Metastatic lymph nodes can be detected by ultrasound, CT and MRI. CT is most often the modality used to survey for metastatic disease in patients with a primary cancer. However, because of the specific signal characteristics of melanoma, MRI is frequently used as well.

Ultrasound appearance –

  • In the early stages, the metastatic lymph nodes may be identified as discrete, enlarged structures.
  • The nodes have variable echogenecity, [a point to be remembered is that these nodes are typically not as hypoechoic as those seen in lymphoma].
  • As the nodes enlarge further, they can form conglomerate nodal masses exhibiting a heterogeneous echo pattern.
  • Infiltration of the adjacent organs by these nodal masses may also be noted.
  • Ascites may be present.

The formation of complex nodal masses in the abdomen points to an advanced stage of the disease. An infectious process such as tuberculosis may have a similar appearance on ultrasound and differentiating it from a metastatic process may be difficult whereas the nodes in lymphoma tend to have a very hypoechoic, almost cystic appearance.

Role of abdominal ultrasound in a case of melanoma–

  1. Identify the metastatic process and assess its extent. However, small liver metastases may not be apparent on ultrasound, and CT or MRI are more sensitive.
  2. Provide guidance for fine needle aspiration.
  3. Monitor results of therapy by documenting the increase or decrease in nodal size.
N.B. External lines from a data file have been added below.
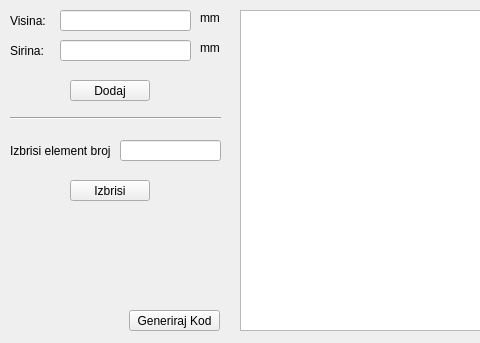
First picture: the form in src/mainwindow.ui, repository fvolkanoski/glass-cut-generator, before the edit; both pictures show x 0 to 480 and y 0 to 343 of the 1062 by 343 pixel window.
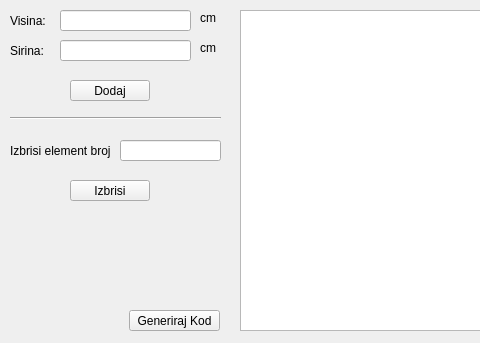
Second picture: the form after the edit.

Commit message: Changed mm to cm because the work area is 3040 cm x 2250 cm

Diff of the .ui file:
```diff
--- a/src/mainwindow.ui
+++ b/src/mainwindow.ui
@@ -96,7 +96,7 @@
      </rect>
     </property>
     <property name="text">
-     <string>mm</string>
+     <string>cm</string>
     </property>
    </widget>
    <widget class="QLabel" name="label_2">
@@ -109,7 +109,7 @@
      </rect>
     </property>
     <property name="text">
-     <string>mm</string>
+     <string>cm</string>
     </property>
    </widget>
    <widget class="QPushButton" name="pushButton">
```
The commit also changes 1 other file.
CT or MRI may be performed for the same purpose.

Follow Up

This patient had a biopsy which established the diangosis of metastatic melanoma involving the abdominal nodes.

1.Leiter U, Meier F, et al. The natural course of cutaneous melanoma. J Surg Oncol. 2004 Jul 1; 86(4):172-8.
2.Rumack, et al. the retroperitoneum and great vessels. Diagnostic ultrasound, second edition, Chapter 12: 457-460.